Problem description.
Return the number of lines below that contain "blog"; nothing else belongs in the reply.

Task inputs.
_____

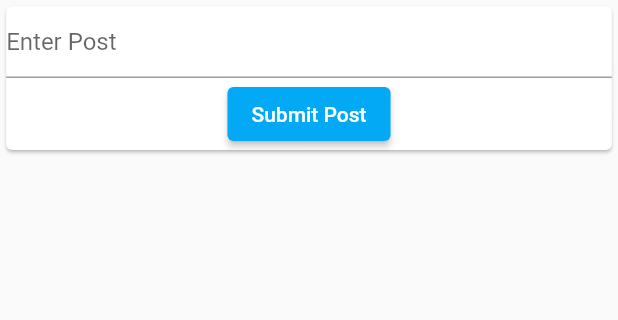
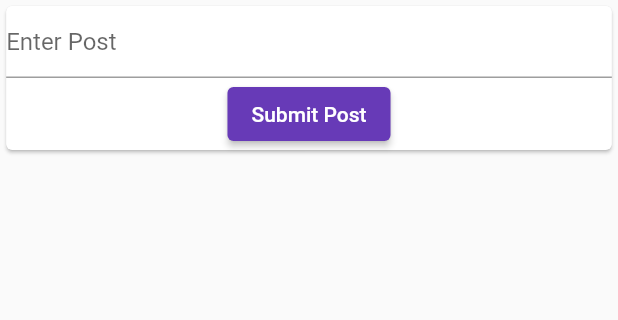
Before and after one commit to amahi2001/Hunter-Anonymous, a Flutter app: the screen it shows after launch, on a phone screen of 412 x 824 dp, the part 90-410 px from its top. Run offline on Flutter 3.47's test engine with Material 2 defaults, Android fonts, the phone set to English and light mode, and no system bars; our stand-ins replace cloud_firestore, firebase_core, google_fonts; missing offline and left inert: dart:html; accounts and stored records are empty; Roboto replaces fonts that are missing (Neuton); statements that could not run were skipped.

Commit message:
modified scrollbar color

```diff
--- a/blog/lib/main.dart
+++ b/blog/lib/main.dart
@@ -19,8 +19,11 @@ class Body extends StatelessWidget {
       debugShowCheckedModeBanner: false,
       title: 'Anonymous blog', //title of the tab
       theme: ThemeData(
-          primarySwatch: Colors.lightBlue,
-          textTheme: GoogleFonts.neutonTextTheme(Theme.of(context).textTheme)),
+          primarySwatch: Colors.deepPurple,
+          textTheme: GoogleFonts.neutonTextTheme(Theme.of(context).textTheme),
+          scrollbarTheme: ScrollbarThemeData(
+            thumbColor: MaterialStateProperty.all(Colors.deepPurple.shade300)
+          )),
       home: HomePage(), //this is the home page
     );
   }
```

_____

Response to the task.
3